The minimum opening balance for either type of IRA is determined by the financial institution with which you are opening the account. Some require $1,000 to $3,000. A few will allow you to kick in as little as $100 on the condition that you save at least so-much per month for a given period of time to demonstrate you are serious about building wealth.
Can I Have Both a Traditional IRA and a Roth IRA?
Absolutely. Millions of Americans do. You can even add funds to both in the same year provided your total, combined contribution doesn't exceed the contribution limits in effect for the year. For example, in a year where a person who is 37 years old can only contribute a total of $5,500, that person could put $2,000 in a Traditional IRA and $3,500 in a Roth IRA because, combined, they are still at, or under, the $5,500 limit. If you exceed the contribution limits and don't rectify it within a certain window of time, the government will assess confiscatory taxes that will ultimately wipe out the surplus balance.
Can I Have a Roth IRA and/or Traditional IRA Plus a Retirement Account at Work?
Yes. In addition to funding a Roth IRA or Traditional IRA each year, you can also fund a Traditional 401(k), a Roth 401(k), a Solo 401(k), a 403(b), SEP-IRA, SIMPLE IRA, or other qualified plan.
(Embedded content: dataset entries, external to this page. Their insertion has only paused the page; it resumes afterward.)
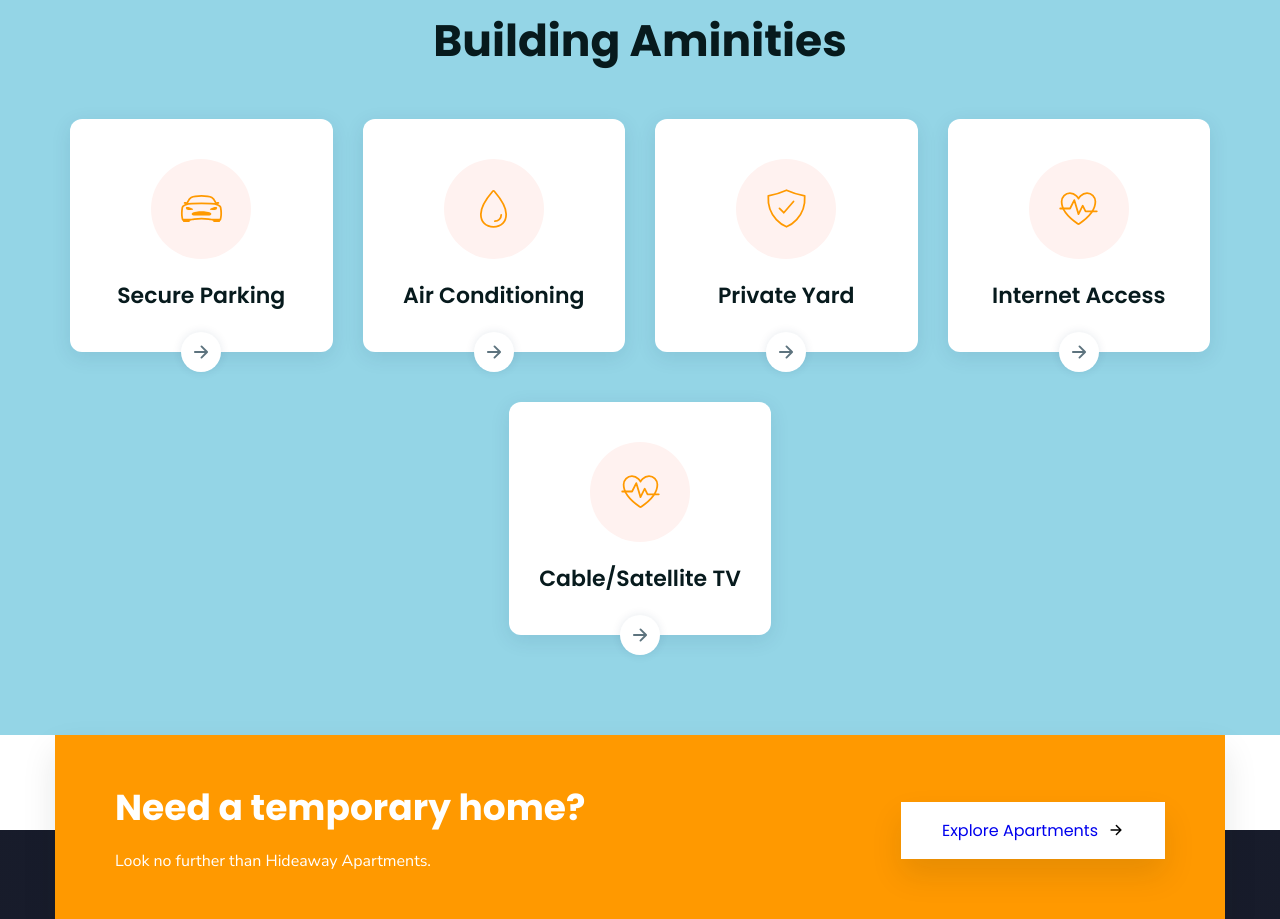
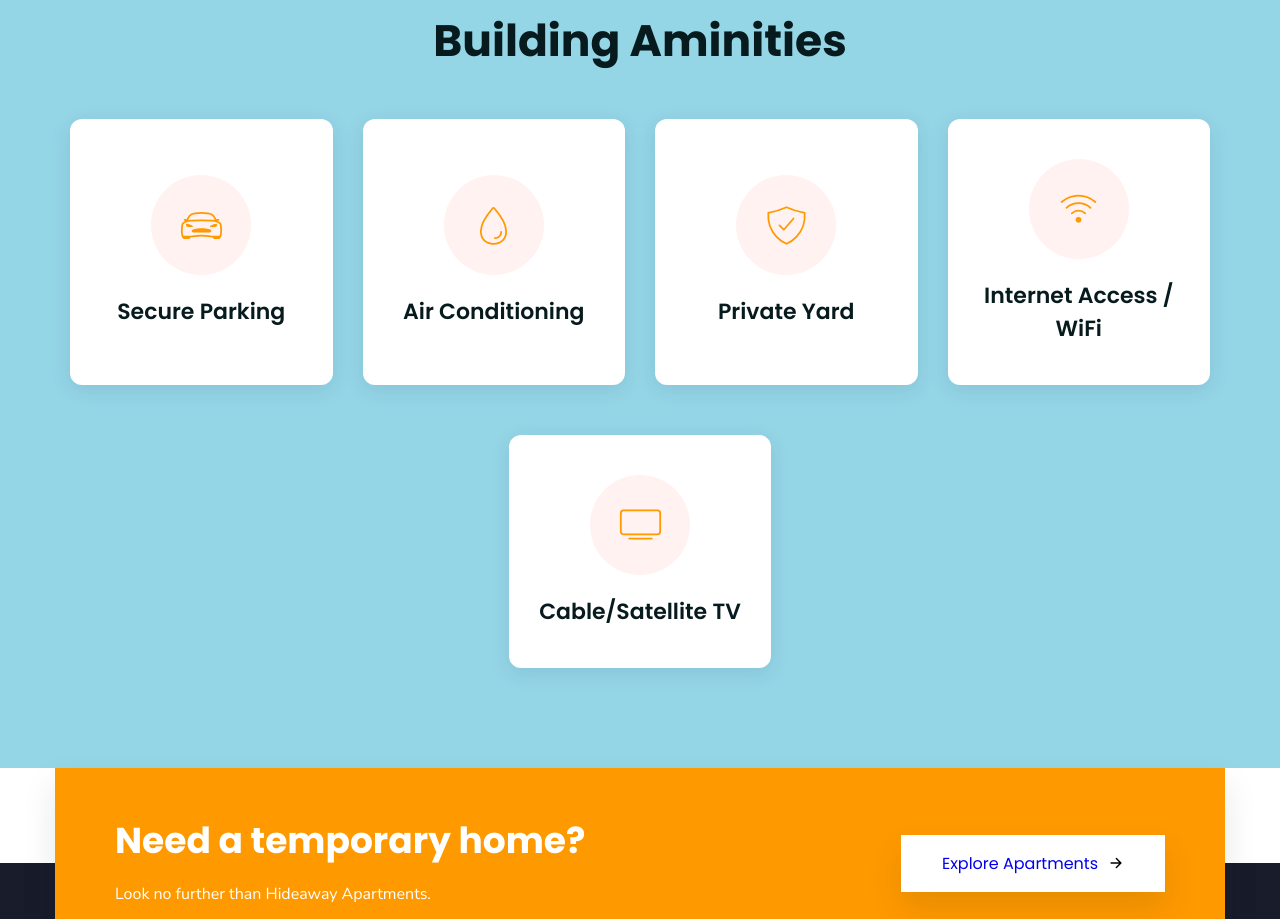
Before and after one commit to UsmanTheGuy/Hideaway-Apartments, a plain HTML site: page index.html in a window 1280 px wide. Shown: the part 4232-5151 px from the top of the page. Drawn offline with nearby package versions, Linux system fonts and the light colour scheme.

Commit message:
Update index.html

```diff
--- a/index.html
+++ b/index.html
@@ -943,7 +943,7 @@
           <ul class="features-list">
 
             <li>
-              <a href="#" class="features-card">
+              <a class="features-card">
 
                 <div class="card-icon">
                   <ion-icon name="car-sport-outline"></ion-icon>
@@ -951,15 +951,11 @@
 
                 <h3 class="card-title"> Secure Parking </h3>
 
-                <div class="card-btn">
-                  <ion-icon name="arrow-forward-outline"></ion-icon>
-                </div>
-
               </a>
             </li>
 
             <li>
-              <a href="#" class="features-card">
+              <a class="features-card">
 
                 <div class="card-icon">
                   <ion-icon name="water-outline"></ion-icon>
@@ -967,15 +963,11 @@
 
                 <h3 class="card-title"> Air Conditioning </h3>
 
-                <div class="card-btn">
-                  <ion-icon name="arrow-forward-outline"></ion-icon>
-                </div>
-
               </a>
             </li>
 
             <li>
-              <a href="#" class="features-card">
+              <a class="features-card">
 
                 <div class="card-icon">
                   <ion-icon name="shield-checkmark-outline"></ion-icon>
@@ -983,41 +975,29 @@
 
                 <h3 class="card-title"> Private Yard </h3>
 
-                <div class="card-btn">
-                  <ion-icon name="arrow-forward-outline"></ion-icon>
+              </a>
+            </li>
+
+            <li>
+              <a class="features-card">
+
+                <div class="card-icon">
+                  <ion-icon name="wifi-outline"></ion-icon>
                 </div>
+
+                <h3 class="card-title"> Internet Access / WiFi </h3>
 
               </a>
             </li>
 
             <li>
-              <a href="#" class="features-card">
+              <a class="features-card">
 
                 <div class="card-icon">
-                  <ion-icon name="fitness-outline"></ion-icon>
-                </div>
-
-                <h3 class="card-title"> Internet Access </h3>
-
-                <div class="card-btn">
-                  <ion-icon name="arrow-forward-outline"></ion-icon>
-                </div>
-
-              </a>
-            </li>
-
-            <li>
-              <a href="#" class="features-card">
-
-                <div class="card-icon">
-                  <ion-icon name="fitness-outline"></ion-icon>
+                  <ion-icon name="tv-outline"></ion-icon>
                 </div>
 
                 <h3 class="card-title"> Cable/Satellite TV </h3>
-
-                <div class="card-btn">
-                  <ion-icon name="arrow-forward-outline"></ion-icon>
-                </div>
 
               </a>
             </li>
@@ -1057,85 +1037,6 @@
             <!--
         - #CONTACT
       -->
-      <!-- <section class="section contact" aria-label="contact me" id="contact">
-        <div class="container">
-
-          <h2 class="h2 section-title"> Contact </h2>
-
-          <div class="contact-content">
-
-            <form action="" method="" class="contact-form">
-
-              <input type="text" name="name" placeholder="Full name" autocomplete="off" required class="input-field">
-
-              <input type="email" name="email_address" placeholder="Email address" autocomplete="off" required
-                class="input-field">
-
-              <input type="tel" name="phone" placeholder="Phone" autocomplete="off" class="input-field">
-
-              <textarea name="message" placeholder="Enter Message" required class="input-field"></textarea>
-
-              <button type="submit" class="btn btn:hover">
-                <span class="span"> Send Message </span>
-
-                <ion-icon name="arrow-forward" aria-hidden="true"></ion-icon>
-              </button>
-
-            </form>
-
-            <iframe
-              src=https://www.google.com/maps/embed?pb=!1m14!1m12!1m3!1d679.9163091343815!2d28.285471744028545!3d-15.420430276950926!2m3!1f0!2f0!3f0!3m2!1i1024!2i768!4f13.1!5e0!3m2!1sen!2szm!4v1674746991853!5m2!1sen!2szm"
-              width="600" height="450" style="border: 0;" allowfullscreen="" loading="lazy"
-              referrerpolicy="no-referrer-when-downgrade" class="map"></iframe>
-            <ul class="contact-list">
-
-              <li class="contact-item">
-
-                <div class="item-icon">
-                  <img src="./assets/img/contact.png" width="50" height="50" loading="lazy"
-                    alt="contact icon">
-                </div>
-
-                <div>
-                  <span class="title h6"> 0979841330 </span>
-                </div>
-
-              </li>
-
-              <li class="contact-item">
-
-                <div class="item-icon">
-                  <img src="./assets/img/map.png" width="50" height="50" loading="lazy"
-                    alt="contact icon">
-                </div>
-
-                <div>
-                  <address class="title h6">
-                    Off Dedan Kimathi Road, House Number 6, Lusaka, Zambia
-                  </address>
-                </div>
-
-              </li>
-
-              <li class="contact-item">
-
-                <div class="item-icon">
-                  <img src="./assets/img/email.png" width="50" height="50" loading="lazy"
-                    alt="contact icon">
-                </div>
-
-                <div>
-                  <span class="title h6"> chiyobekagladys@gmail.com </span>
-                </div>
-
-              </li>
-
-            </ul>
-
-          </div>
-
-        </div>
-      </section> -->
 
       <section>
 
```
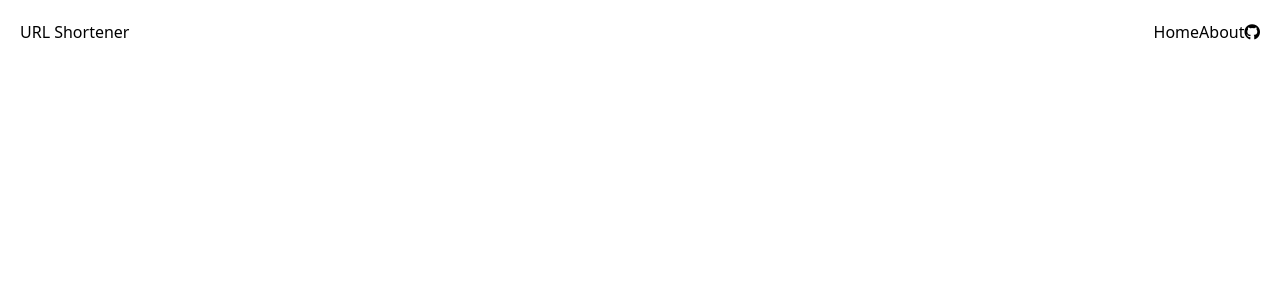
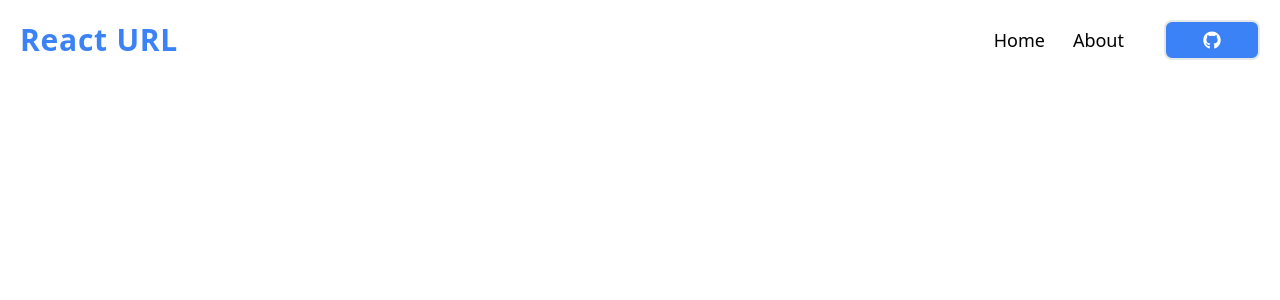
Before and after one commit to OVasconceloss/url-shortener, a React (Vite) app: page / in a window 1280 px wide. Shown: the top 300 px of the page. Built offline with nearby package versions, Linux system fonts and the light colour scheme.

Commit message:
:lipstick: style: style the component and its elements (title, links and button)

```diff
--- a/src/components/header/header.jsx
+++ b/src/components/header/header.jsx
@@ -2,13 +2,18 @@ import { Link } from "react-router-dom";
 
 export const Header = () => {
     return (
-        <header className="p-5 flex items-center justify-between">
-            <h1>URL Shortener</h1>
-            <nav>
-               <Link to={'/'}>Home</Link>
-               <Link to={'/about'}>About</Link>
+        <header className="flex items-center justify-between p-5">
+            <Link to={'/'}>
+                <h1 className="text-3xl font-bold tracking-wide text-blue-500">React URL</h1>
+            </Link>
+          <nav>
+               <Link className="p-2 ml-2 text-lg transition ease-linear border-b-2 border-white
+               hover:text-blue-500 hover:border-blue-500"to={'/'}>Home</Link>
+               <Link className="p-2 ml-3 text-lg transition ease-linear border-b-2 border-white
+               hover:text-blue-500 hover:border-blue-500"to={'/about'}>About</Link>
                <a href="https://github.com/OVasconceloss/url-shortener" target="_blank">
-                    <button>
+                    <button className="w-24 p-1 ml-8 rounded-lg border-2 bg-blue-500 text-white text-lg transition ease-linear
+                    hover:bg-white hover:text-blue-500 hover:border-blue-500">
                         <i className="fa-brands fa-github"></i>
                     </button>
                 </a>
```
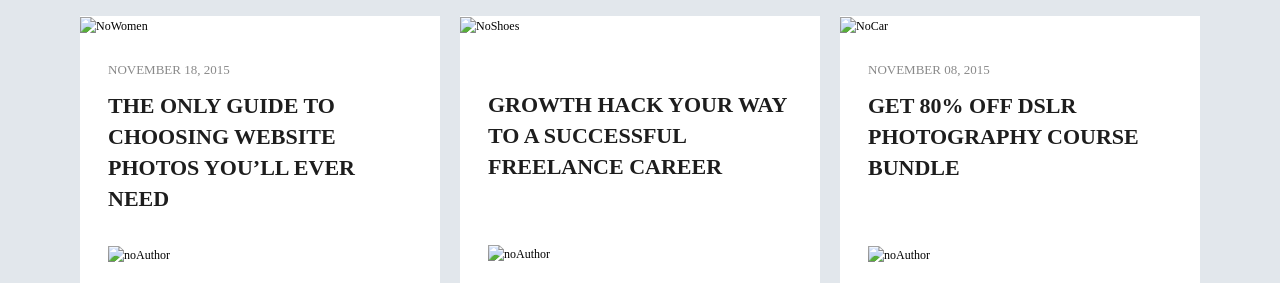
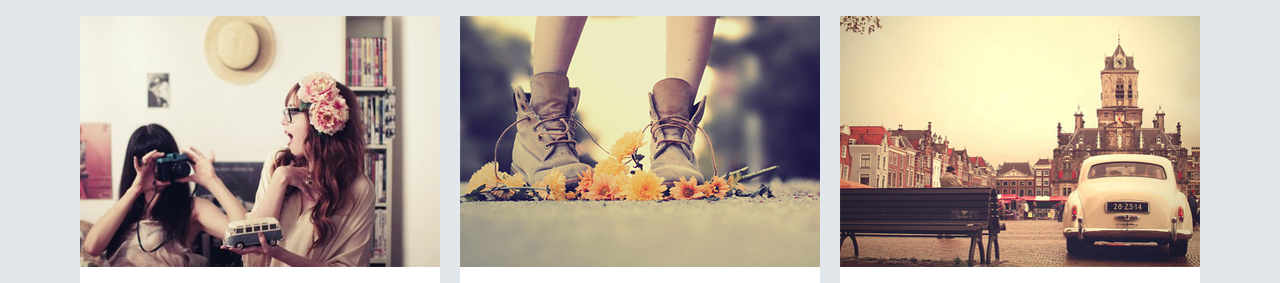
Before and after one commit to IvanSema/homework7.part2, a plain HTML site: page index.html in a window 1280 px wide. Shown: the part 644-927 px from the top of the page. Drawn offline with Linux system fonts and the light colour scheme; the site is published under a folder, as on GitHub Pages, so addresses that start at the root find nothing; a web font is replaced by a local one.

Commit message:
correct version

```diff
--- a/index.html
+++ b/index.html
@@ -23,36 +23,36 @@
     </div>
 
 
-    <div class="col-md-4"><img src="/images/Women.png" alt="NoWomen">
+    <div class="col-md-4"><img src="images/Women.png" alt="NoWomen">
     <div class="description-block">
         <span class="date">November 18, 2015</span>
         <span class="description">The Only Guide To
             Choosing Website
             Photos You’ll Ever Need
             </span>
-    <img src="/images/author.png" alt="noAuthor" class="author">
+    <img src="images/author.png" alt="noAuthor" class="author">
     </div></div>
-    <div class="col-md-4"><img src="/images/Shoes.png" alt="NoShoes">
+    <div class="col-md-4"><img src="images/Shoes.png" alt="NoShoes">
         <div class="description-block">
             <span class="date"></span>
             <span class="description">Growth Hack Your Way
                 to a Successful
                 Freelance Career
                 </span>
-        <img src="/images/author.png" alt="noAuthor" class="author">
+        <img src="images/author.png" alt="noAuthor" class="author">
         </div>
     </div>
-    <div class="col-md-4"><img src="/images/city-car.png" alt="NoCar">
+    <div class="col-md-4"><img src="images/city-car.png" alt="NoCar">
         <div class="description-block">
             <span class="date">November 08, 2015</span>
             <span class="description">Get 80% Off DSLR
                 Photography Course
                 Bundle
                 </span>
-        <img src="/images/author.png" alt="noAuthor" class="author">
+        <img src="images/author.png" alt="noAuthor" class="author">
         </div>
     </div>
     </div>
-    <span><img src="/images/loading.png" alt="noloading"> LOADING NEW CONTENT</span>
+    <span><img src="images/loading.png" alt="noloading"> LOADING NEW CONTENT</span>
 </body>
 </html>
```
These often have other advantages of their own, including unlimited bankruptcy protection on top of the bankruptcy protection offered on the IRAs discussed in this article.